If the Fed ever adopts such a policy, the risks to the financial sector and the middle market cannot be overstated. The money market mutual fund industry would likely cease functioning and a negative interest rate policy would wreak havoc with tax planning for the 200,000 middle market firms in the country that are responsible for 40 percent of gross domestic product (GDP) and employ one-third of all workers.
Middle market insight: Under conditions of negative interest rate policy, middle market firms would likely turn to making prepayments on taxes and utilities to avoid the costs of holding cash.
Under a framework of a negative interest rate policy, the benefits are limited but clear. The risks around the policy, however, are asymmetric and fall under four general categories:
Avoidance and hoarding: The imposition of a tax on holdings of excess cash would likely result in large banks moving to store cash despite the cost of insurance, transportation and storage. Should banks be allowed to pass the cost of taxation along to consumers, then households would likely move to holding cash in safety deposit boxes or personal safes. All of the above will distort financial conditions and household spending.
Banking system: If a negative interest rate policy is sustained, a parallel financial system would almost certainly evolve as an option for households seeking to avoid the cost of taxation. This would cause a general deleveraging of the banking system itself. Even if laws are passed to prevent banks from passing on costs to depositors, the deadweight caused by the tax would generally result in losses via declines in the share price of the banks.

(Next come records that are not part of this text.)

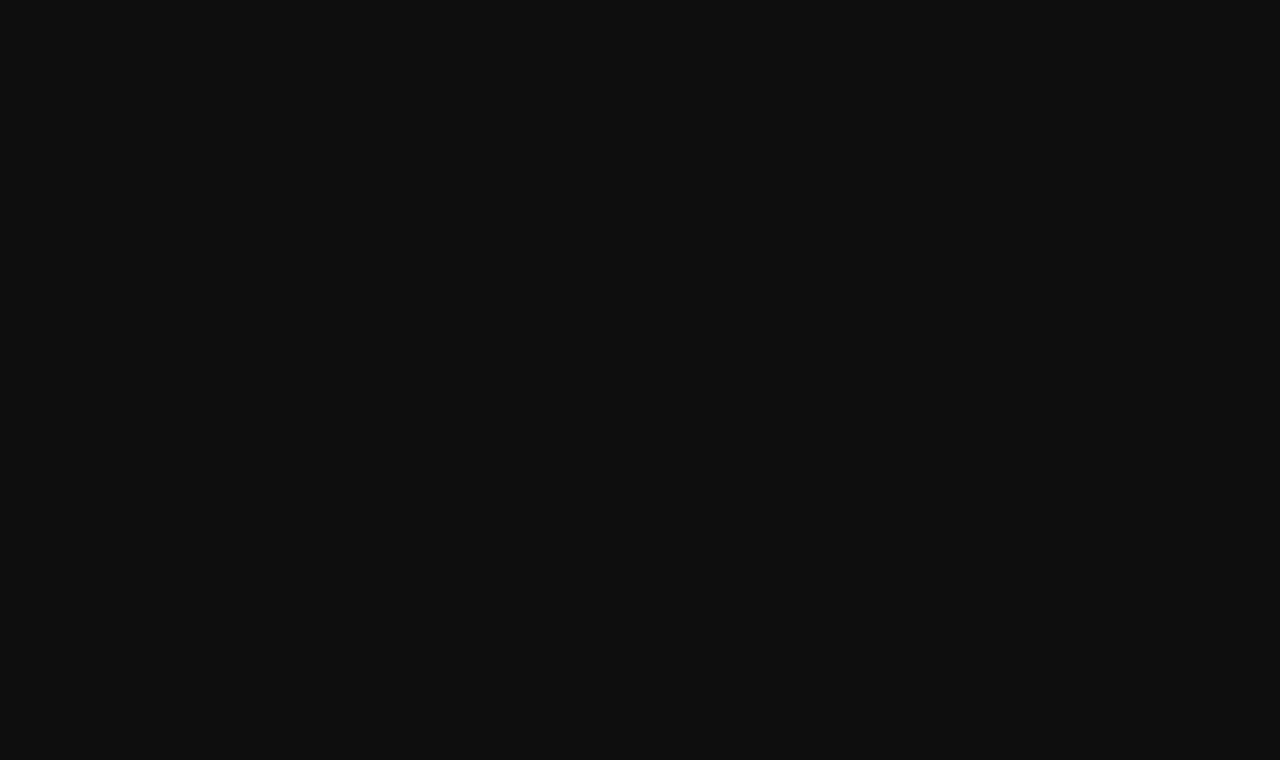
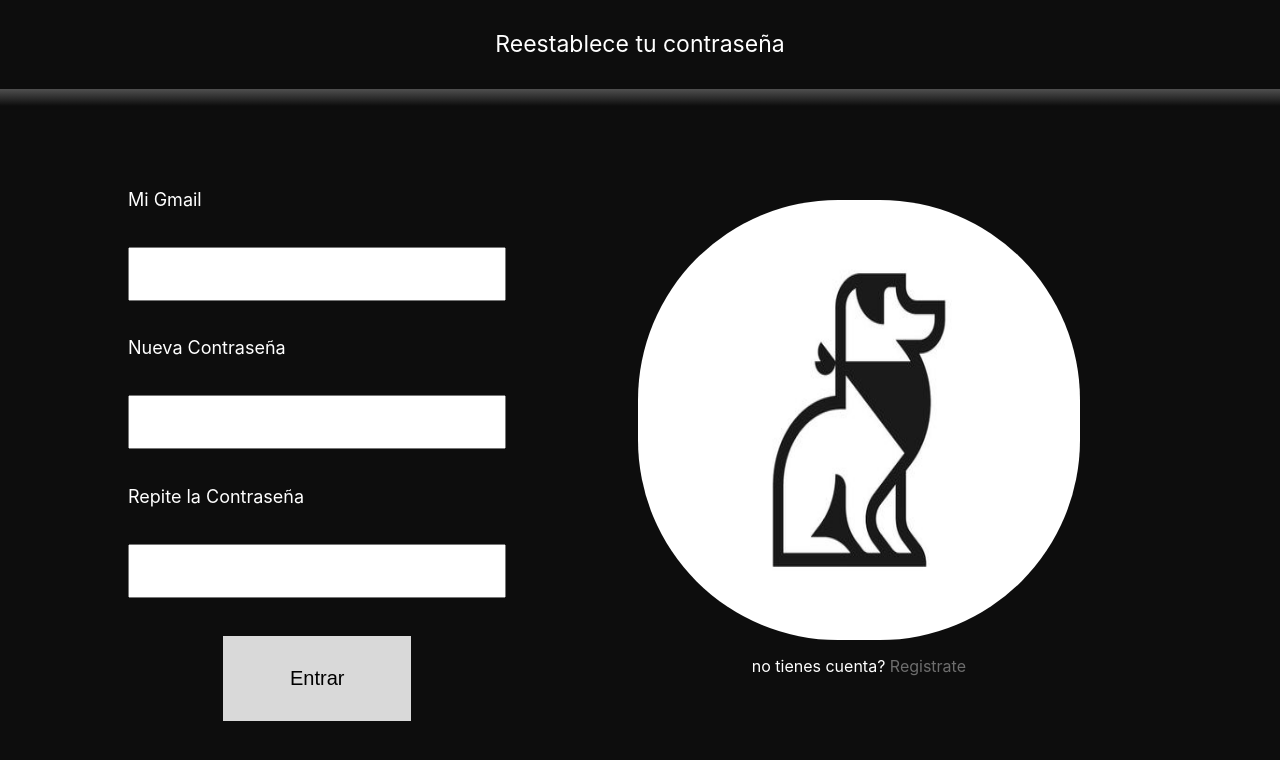
Before and after one commit to Poltergeis/petmaps-frontend, a React (Create React App) app: page /Forgotten_password in a window 1280 px wide. Before the commit this address had no page. Shown: the top 760 px of the page. Built offline with nearby package versions, Linux system fonts and the light colour scheme.

Commit message:
vista para reestablecer la contraseña terminada de la parte visual

```diff
--- a/src/App.tsx
+++ b/src/App.tsx
@@ -4,6 +4,7 @@ import './App.css';
 import { BrowserRouter,Routes,Route } from 'react-router-dom';
 import Login from './pages/Login/Login';
 import Register from './pages/Register/Register';
+import ForgotPassword from './pages/forgotPassword/ForgotPassword';
 
 function App() {
   return (
@@ -11,6 +12,7 @@ function App() {
       <Routes>
           <Route path='/Login' Component={Login}/>
           <Route path='/Register' Component={Register}/>
+          <Route path='/Forgotten_password' Component={ForgotPassword}/>
       </Routes>
     </BrowserRouter>
   );
--- /dev/null
+++ b/src/pages/forgotPassword/ForgotPassword.css
@@ -0,0 +1,37 @@
+.forgotPSW-container{
+    display: flex;
+    flex-direction: column;
+    align-items: center;
+    justify-content: center;
+}
+
+.FPSW-main-container{
+    display: flex;
+    flex-direction: row;
+    justify-content: space-between;
+    align-items: center;
+    margin-top: 8vh;
+    width: 80vw;
+}
+
+.FPSW-image-container{
+    display: flex;
+    flex-direction: column;
+    align-items: center;
+    justify-content: center;
+}
+
+.FPSW-image-container img.FPSW-main-logo{
+    height: 55vh;
+    width: 75.5%;
+    border-radius: 200px;
+}
+
+.FPSW-image-container p{
+    color: #FFFFFF;
+}
+
+.FPSW-image-container p a{
+    color: rgb(109, 109, 109);
+    text-decoration: none;
+}
--- /dev/null
+++ b/src/pages/forgotPassword/ForgotPassword.tsx
@@ -0,0 +1,25 @@
+import './ForgotPassword.css'
+import { Header } from '../../components/pages/Header/Header';
+import { AutoForm } from '../../components/pages/AutoForm/AutoForm';
+import { restorePassword } from '../../services/restorePassword';
+import main_logo from '../../images/main_logo.jpeg'
+import { Link } from 'react-router-dom';
+
+const ForgotPassword = () => {
+    const fields:string[] = ['Mi Gmail','Nueva Contraseña','Repite la Contraseña']
+
+    return(
+        <main className='forgotPSW-container'>
+            <Header>Reestablece tu contraseña</Header>
+            <section className='FPSW-main-container'>
+                <AutoForm fields={fields} forgotPassword={false} route='/Login' validation={restorePassword}/>
+                <section className='FPSW-image-container'>
+                    <img src={main_logo} alt="main_logo" className='FPSW-main-logo'/>
+                    <p>no tienes cuenta? <Link to='/Register'>Registrate</Link></p>
+                </section>
+            </section>
+        </main>
+    )
+}
+
+export default ForgotPassword;
--- /dev/null
+++ b/src/services/restorePassword.ts
@@ -0,0 +1,25 @@
+export const restorePassword = async(values:string[]) => {
+    if(!values || values.includes('')) return false;
+    const email = values[0];
+    const password = values[1];
+    const result = await request(email,password);
+    if(!result) return false;
+    return result.result;
+}
+
+const request = async(email:string,password:string) => {
+    try{
+        const response = await fetch('http://localhost:9000/users/updateProfile', {
+            method: 'PUT',
+            headers: {
+                'Content-Type': 'application/json'
+            },
+            body: JSON.stringify({email,password})
+        });
+        if(!response.ok) return 'false'
+        return response.json();
+    }catch(error){
+        console.log(error);
+        return 'false';
+    }
+}
```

Policy alignment: One of the indirect policy goals of negative interest rates is an improvement in the competitiveness of domestic exporters. While the notion of currency wars is a popular talking point in the financial press, policy coordination and the development of currency swap agreements to prevent funding problems have ensured that this is not the case. One problem with the advent of negative interest rate policy is that it opens the door for a return to the beggar thy neighbor competitive currency depreciations during the 1930s.

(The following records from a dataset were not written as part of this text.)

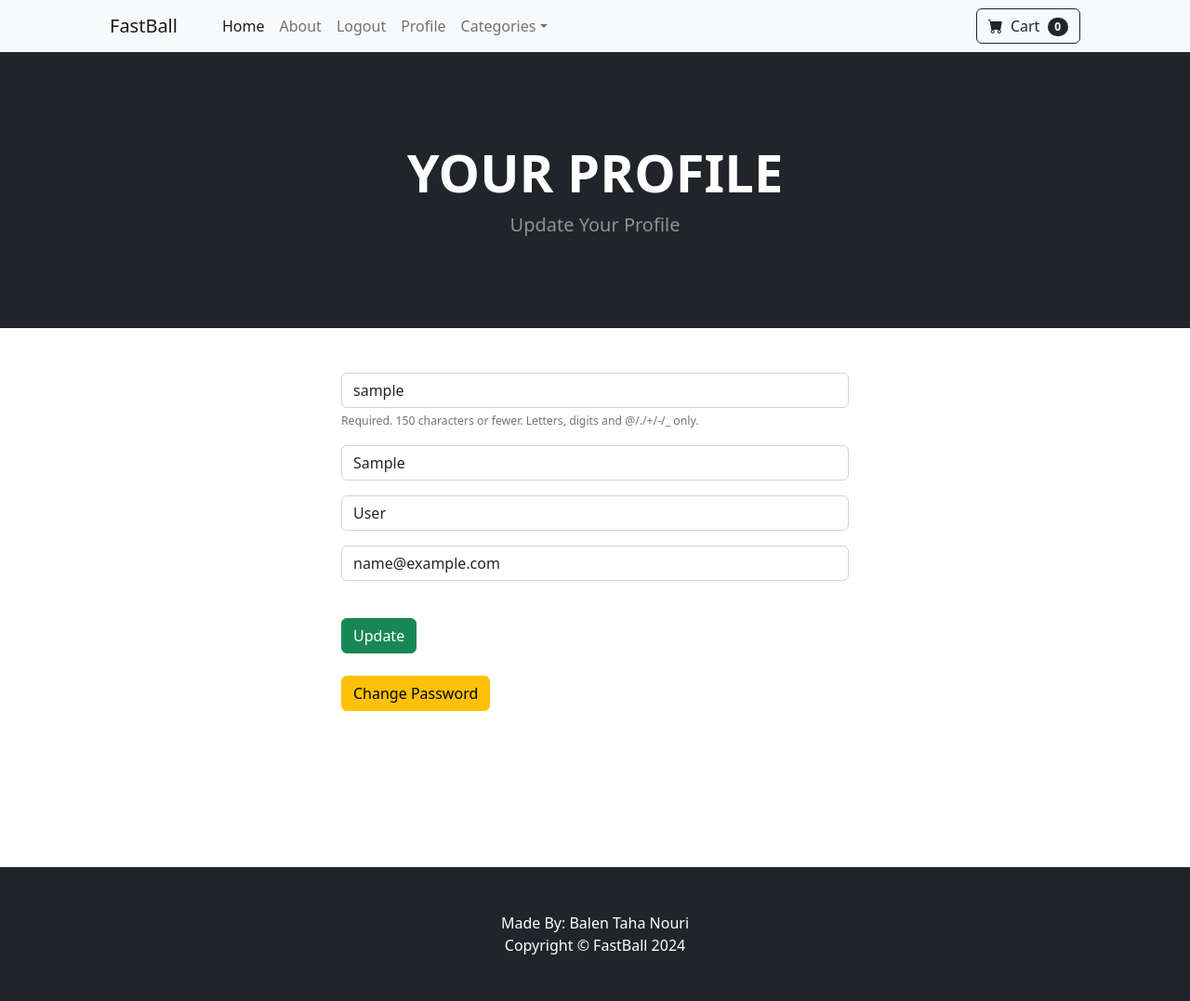
After one commit to Code-Institute-Submissions/balennouri-pp4, a Django app: page /user_update/ in a window 1280 px wide. The commit adds this page. Shown: the whole page at 93% size. Run offline with Django 4.2, Linux system fonts and the light colour scheme; the visitor is signed in with stand-in values (Sample User, id 1); data comes from the database, SQL or seed files in the repository; parts of the project's set-up code (start-up, migrations or seed data) failed here and were passed over; some libraries are stand-ins or nearby versions.

Commit message:
Feat: Add Changed password

```diff
--- a/store/forms.py
+++ b/store/forms.py
@@ -1,9 +1,86 @@
 from django.contrib.auth.models import User
-from django.contrib.auth.forms import UserCreationForm
+from django.contrib.auth.forms import UserCreationForm, UserChangeForm, SetPasswordForm
 from django import forms
 
 
 # Sign up class for registration
+class ChangePassword(SetPasswordForm):
+    class Meta:
+        model = User
+        fields = ["new_password1", "new_password2"]
+
+    def __init__(self, *args, **kwargs):
+        super(ChangePassword, self).__init__(*args, **kwargs)
+
+        self.fields["new_password1"].widget.attrs["class"] = "form-control"
+        self.fields["new_password1"].widget.attrs["placeholder"] = "Password"
+        self.fields["new_password1"].label = ""
+        self.fields["new_password1"].help_text = (
+            "<ul class=\"form-text text-muted small\"><li>Your password can't \
+                be too similar to your other personal information.</li><li>\
+                    Your password must contain at least 8 characters.</li><li>\
+                        Your password can't be a commonly used password.</li>\
+                            <li>Your password can't be entirely numeric.</li>\
+                                </ul>"
+        )
+
+        self.fields["new_password2"].widget.attrs["class"] = "form-control"
+        self.fields["new_password2"].widget.attrs[
+            "placeholder"
+        ] = "Confirm \
+            Password"
+        self.fields["new_password2"].label = ""
+        self.fields["new_password2"].help_text = (
+            '<span class="form-text text-muted"><small>Enter the same \
+                password as before, for verification.</small></span>'
+        )
+
+
+class UserEditProfile(UserChangeForm):
+    password = None
+    email = forms.EmailField(
+        label="",
+        widget=forms.TextInput(
+            attrs={"class": "form-control", "placeholder": "Email Address"}
+        ),
+    )
+    first_name = forms.CharField(
+        label="",
+        max_length=100,
+        widget=forms.TextInput(
+            attrs={"class": "form-control", "placeholder": "First Name"}
+        ),
+    )
+    last_name = forms.CharField(
+        label="",
+        max_length=100,
+        widget=forms.TextInput(
+            attrs={"class": "form-control", "placeholder": "Last Name"}
+        ),
+    )
+
+    class Meta:
+        model = User
+        fields = (
+            "username",
+            "first_name",
+            "last_name",
+            "email",
+        )
+
+    def __init__(self, *args, **kwargs):
+        super(UserEditProfile, self).__init__(*args, **kwargs)
+
+        self.fields["username"].widget.attrs["class"] = "form-control"
+        self.fields["username"].widget.attrs["placeholder"] = "User Name"
+        self.fields["username"].label = ""
+        self.fields["username"].help_text = (
+            '<span class="form-text text-muted"><small>Required. 150 \
+                characters or fewer. Letters, digits and @/./+/-/_ \
+                    only.</small></span>'
+        )
+
+
 class SignUpForm(UserCreationForm):
     email = forms.EmailField(
         label="",
--- a/store/templates/base.html
+++ b/store/templates/base.html
@@ -39,6 +39,7 @@
                     {% if user.is_authenticated %}
 
                     <li class="nav-item"><a class="nav-link" href="{% url 'logout' %}">Logout</a></li>
+                    <li class="nav-item"><a class="nav-link" href="{% url 'user_update' %}">Profile</a></li>
 
                     {% else %}
 
--- /dev/null
+++ b/store/templates/user_update.html
@@ -0,0 +1,36 @@
+{% extends 'base.html' %}
+
+{% block content %}
+
+<!-- Header-->
+<header class="bg-dark py-5">
+    <div class="container px-4 px-lg-5 my-5">
+        <div class="text-center text-white">
+            <h1 class="display-4 fw-bolder text-uppercase">Your Profile</h1>
+            <p class="lead fw-normal text-white-50 mb-0">Update Your Profile</p>
+        </div>
+    </div>
+</header>
+
+<div class="container">
+    <div class="row">
+        <div class="col-md-6 offset-md-3">
+            <br /><br />
+            <form method="POST" action="{% url 'user_update' %}">
+                {% csrf_token %}
+
+                {{ user_form.as_p }}
+                <br />
+                <button type="submit" class="btn btn-success">Update</button>
+            </form>
+            <br>
+            <a href="{% url 'password_update' %}" class="btn btn-warning">Change Password</a>
+            <br /><br />
+            <br /><br />
+            <br /><br />
+            <br /><br />
+        </div>
+    </div>
+</div>
+
+{% endblock %}
--- a/store/urls.py
+++ b/store/urls.py
@@ -7,6 +7,8 @@ urlpatterns = [
     path("login/", views.login_user, name="login"),
     path("logout/", views.logout_user, name="logout"),
     path("register/", views.register_user, name="register"),
+    path("password_update/", views.password_update, name="password_update"),
+    path("user_update/", views.user_update, name="user_update"),
     path("product/<int:pk>", views.product, name="product"),
     path("category/<str:foo>", views.category, name="category"),
 ]
--- a/store/views.py
+++ b/store/views.py
@@ -4,11 +4,52 @@ from django.contrib.auth import authenticate, login, logout
 from django.contrib import messages
 from django.contrib.auth.models import User
 from django.contrib.auth.forms import UserCreationForm
-from .forms import SignUpForm
+from .forms import SignUpForm, UserEditProfile, ChangePassword
 from django import forms
 
 
 # Create your views here.
+def password_update(request):
+    if request.user.is_authenticated:
+        user_active = request.user
+        if request.method == "POST":
+            form = ChangePassword(user_active, request.POST)
+            if form.is_valid():
+                form.save()
+                messages.success(request, "Your Password Is Changed, Please")
+                login(request, user_active)
+                return redirect('user_update')
+            else:
+                for error in list(form.errors.values()):
+                    messages.error(request, error)
+                    return redirect('password_update')
+        else:
+            form = ChangePassword(user_active)
+            return render(
+                request,
+                "password_update.html",
+                {"form": form},
+            )
+    else:
+        messages.success(request, "You Must Be Logged in To Change Password")
+        return redirect("home")
+
+
+def user_update(request):
+    if request.user.is_authenticated:
+        active_user = User.objects.get(id=request.user.id)
+        user_form = UserEditProfile(request.POST or None, instance=active_user)
+        if user_form.is_valid():
+            user_form.save()
+            login(request, active_user)
+            messages.success(request, "Profile Has Been Updated")
+            return redirect("home")
+        return render(request, "user_update.html", {"user_form": user_form})
+    else:
+        messages.success(request, "You Must be Logged In to Update A Profile")
+        return redirect("home")
+
+
 def category(request, foo):
     foo = foo.replace("-", " ")
     try:
@@ -60,8 +101,13 @@ def login_user(request):
             messages.success(request, ("You Have Been Logged In"))
             return redirect("home")
         else:
-            messages.success(request, ("There Was An Error, \
-                Please Try Again.."))
+            messages.success(
+                request,
+                (
+                    "There Was An Error, \
+                Please Try Again.."
+                ),
+            )
             return redirect("login")
     else:
         return render(
@@ -87,8 +133,13 @@ def register_user(request):
             password = form.cleaned_data["password1"]
             user = authenticate(username=username, password=password)
             login(request, user)
-            messages.success(request, ("You Have Registered \
-                Successfully!! Welcome"))
+            messages.success(
+                request,
+                (
+                    "You Have Registered \
+                Successfully!! Welcome"
+                ),
+            )
             return redirect("home")
         else:
             messages.success(
```
Also changed, not shown: cart/views.py (+15 -6 lines), store/templates/password_update.html (added, +35 -0 lines).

Asset bubbles: Under conditions where central banks have to risk stoking asset class bubbles to improve employment, the adoption of negative interest rates is a rational and reasonable response from the point of view of policymakers. In Sweden, where negative interest rates were adopted in 2014, home prices have increased and about half of all mortgages are of the variable rate variety. More than 90 percent of those loans will reset within five years. If the Swedish central bank raises rates during that time, it would carry with it the risk of piercing the bubbles that are building in the housing and financial system.
Meanwhile, there are stark differences in the construction, depth and breadth of U.S. capital markets, compared with those in Europe and Japan. Foremost among those differences is the important role money market funds play in the absorption of short-term securities issued by private financial actors. If money market funds aren’t allowed to pass along the costs of this policy to their clients, they may be caught in a situation similar to what occurred during the financial crisis when some funds were forced to break the buck.
Given the size of the Fed’s balance sheet, and the $ 2.5 trillion on reserve, a large quantity of reserves would have to be made exempt. For example, assume that the Fed imposed a tax of 2.6 percent on excess reserves, which is the same as the European Central Bank. That would only hit $625 billion of reserves, leaving $1.87 trillion, or about 75 percent of reserves untouched. Given that only a fraction of the reserves subject to taxation would likely be actually lent to creditworthy customers, the risks around the policy in the United States strongly imply that such a policy could result in monumental distortions to both the economy and financial system.